- Task description: Work through the listing below and state how many of its lines hold the word "brief". Give no other output.

= Beginning of Section =

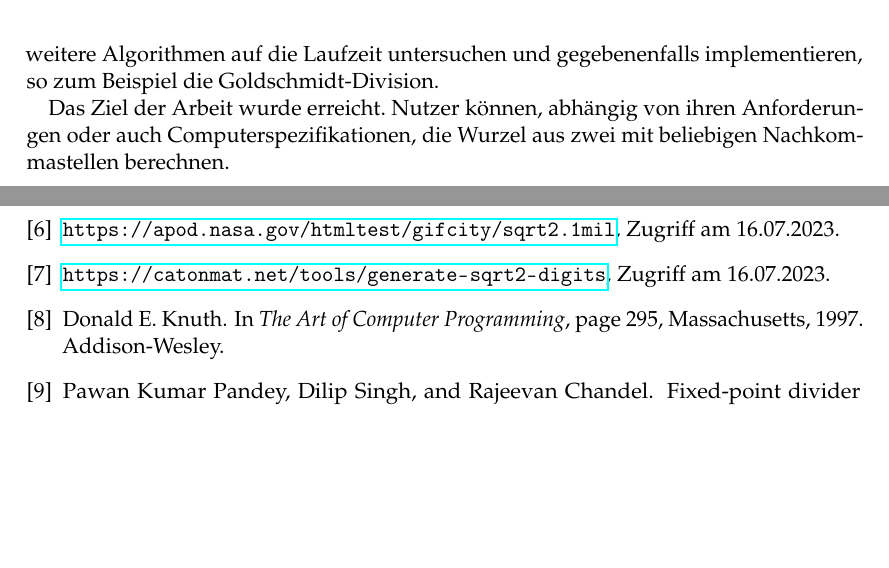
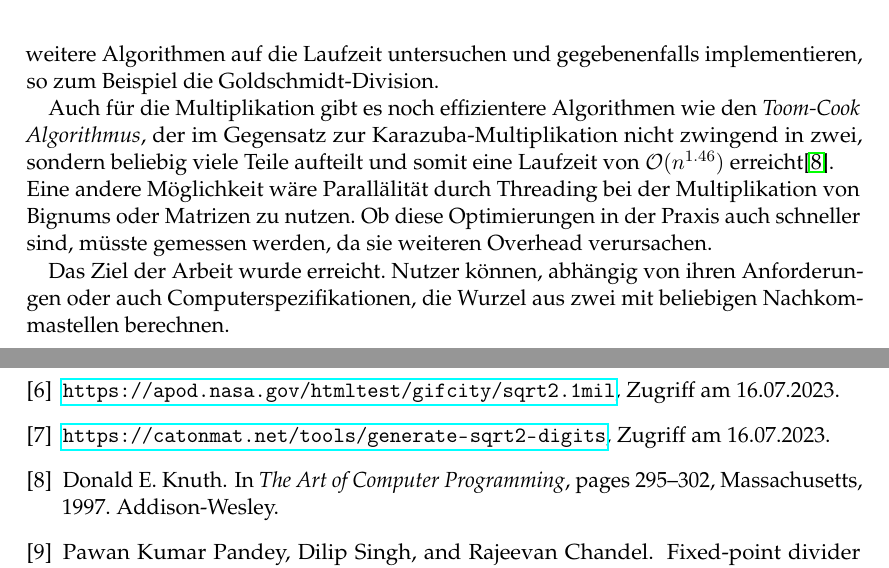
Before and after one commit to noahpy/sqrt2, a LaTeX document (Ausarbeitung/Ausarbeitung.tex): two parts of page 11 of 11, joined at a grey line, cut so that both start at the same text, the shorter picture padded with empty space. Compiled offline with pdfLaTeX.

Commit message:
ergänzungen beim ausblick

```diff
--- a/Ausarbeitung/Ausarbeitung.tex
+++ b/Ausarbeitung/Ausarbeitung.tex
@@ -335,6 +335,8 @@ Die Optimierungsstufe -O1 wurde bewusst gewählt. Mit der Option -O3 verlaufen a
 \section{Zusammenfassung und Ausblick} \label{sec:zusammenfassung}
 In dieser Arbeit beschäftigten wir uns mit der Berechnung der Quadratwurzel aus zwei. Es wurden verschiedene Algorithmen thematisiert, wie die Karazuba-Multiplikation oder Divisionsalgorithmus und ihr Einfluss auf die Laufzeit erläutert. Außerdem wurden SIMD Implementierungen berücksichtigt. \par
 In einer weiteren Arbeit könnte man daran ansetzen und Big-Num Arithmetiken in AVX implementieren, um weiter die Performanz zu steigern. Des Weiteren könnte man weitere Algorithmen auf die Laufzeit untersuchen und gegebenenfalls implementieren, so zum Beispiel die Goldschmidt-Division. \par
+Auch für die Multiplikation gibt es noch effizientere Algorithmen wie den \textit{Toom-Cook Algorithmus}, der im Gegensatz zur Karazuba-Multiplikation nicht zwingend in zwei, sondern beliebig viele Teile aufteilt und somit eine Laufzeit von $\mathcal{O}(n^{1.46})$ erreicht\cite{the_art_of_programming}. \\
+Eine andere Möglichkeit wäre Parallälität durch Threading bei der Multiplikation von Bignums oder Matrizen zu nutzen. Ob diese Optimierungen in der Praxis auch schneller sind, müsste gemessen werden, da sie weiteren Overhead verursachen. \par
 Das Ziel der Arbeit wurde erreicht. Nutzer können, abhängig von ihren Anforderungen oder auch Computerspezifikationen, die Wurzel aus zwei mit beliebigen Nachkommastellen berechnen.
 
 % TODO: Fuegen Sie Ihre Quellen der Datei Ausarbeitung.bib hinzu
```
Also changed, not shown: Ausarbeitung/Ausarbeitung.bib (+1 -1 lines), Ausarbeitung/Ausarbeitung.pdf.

= End of Section =
= Beginning of Section =

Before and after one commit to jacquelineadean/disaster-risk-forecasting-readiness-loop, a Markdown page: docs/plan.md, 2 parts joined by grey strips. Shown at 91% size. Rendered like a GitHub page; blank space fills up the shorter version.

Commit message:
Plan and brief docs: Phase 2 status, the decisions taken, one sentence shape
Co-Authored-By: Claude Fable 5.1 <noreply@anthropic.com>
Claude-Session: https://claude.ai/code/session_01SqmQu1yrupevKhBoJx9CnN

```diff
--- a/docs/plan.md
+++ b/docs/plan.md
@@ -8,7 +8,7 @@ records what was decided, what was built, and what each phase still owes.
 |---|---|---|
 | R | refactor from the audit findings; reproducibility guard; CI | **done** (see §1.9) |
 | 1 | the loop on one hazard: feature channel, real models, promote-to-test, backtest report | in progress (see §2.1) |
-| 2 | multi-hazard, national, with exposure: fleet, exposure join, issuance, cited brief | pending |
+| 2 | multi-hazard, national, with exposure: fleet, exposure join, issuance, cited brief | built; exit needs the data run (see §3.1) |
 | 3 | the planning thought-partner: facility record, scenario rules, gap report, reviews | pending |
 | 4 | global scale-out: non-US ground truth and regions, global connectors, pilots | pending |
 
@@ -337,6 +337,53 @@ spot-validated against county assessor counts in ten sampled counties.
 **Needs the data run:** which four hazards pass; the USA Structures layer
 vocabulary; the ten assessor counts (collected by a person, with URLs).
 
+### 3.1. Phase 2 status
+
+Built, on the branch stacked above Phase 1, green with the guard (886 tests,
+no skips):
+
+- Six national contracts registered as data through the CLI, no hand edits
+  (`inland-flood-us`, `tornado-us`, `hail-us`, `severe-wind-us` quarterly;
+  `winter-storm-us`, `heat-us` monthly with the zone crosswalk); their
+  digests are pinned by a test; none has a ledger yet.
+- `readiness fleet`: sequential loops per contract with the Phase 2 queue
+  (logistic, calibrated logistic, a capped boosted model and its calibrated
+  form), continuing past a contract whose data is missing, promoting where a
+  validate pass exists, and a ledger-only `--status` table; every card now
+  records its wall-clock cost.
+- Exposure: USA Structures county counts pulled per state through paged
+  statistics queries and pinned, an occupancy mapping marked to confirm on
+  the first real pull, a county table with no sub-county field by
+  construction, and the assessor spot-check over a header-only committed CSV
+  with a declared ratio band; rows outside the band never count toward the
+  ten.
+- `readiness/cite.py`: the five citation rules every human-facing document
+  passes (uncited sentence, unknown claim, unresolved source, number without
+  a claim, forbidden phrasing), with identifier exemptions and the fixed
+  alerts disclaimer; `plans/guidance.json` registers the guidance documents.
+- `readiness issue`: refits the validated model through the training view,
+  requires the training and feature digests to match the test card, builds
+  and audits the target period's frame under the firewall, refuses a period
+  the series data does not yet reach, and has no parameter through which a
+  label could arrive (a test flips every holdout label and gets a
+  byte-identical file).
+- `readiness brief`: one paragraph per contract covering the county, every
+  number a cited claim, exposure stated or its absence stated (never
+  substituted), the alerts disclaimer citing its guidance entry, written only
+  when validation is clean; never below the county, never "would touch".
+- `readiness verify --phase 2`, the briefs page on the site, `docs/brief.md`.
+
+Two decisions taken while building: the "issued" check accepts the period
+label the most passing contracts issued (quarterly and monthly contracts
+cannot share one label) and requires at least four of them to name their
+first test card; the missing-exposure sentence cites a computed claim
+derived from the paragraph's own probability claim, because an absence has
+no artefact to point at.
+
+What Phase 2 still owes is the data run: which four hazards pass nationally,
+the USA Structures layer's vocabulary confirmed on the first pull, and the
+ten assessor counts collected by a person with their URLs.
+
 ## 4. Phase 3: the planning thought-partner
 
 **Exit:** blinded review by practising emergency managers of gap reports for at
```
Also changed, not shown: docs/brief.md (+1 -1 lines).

= End of Section =

- Task output: 6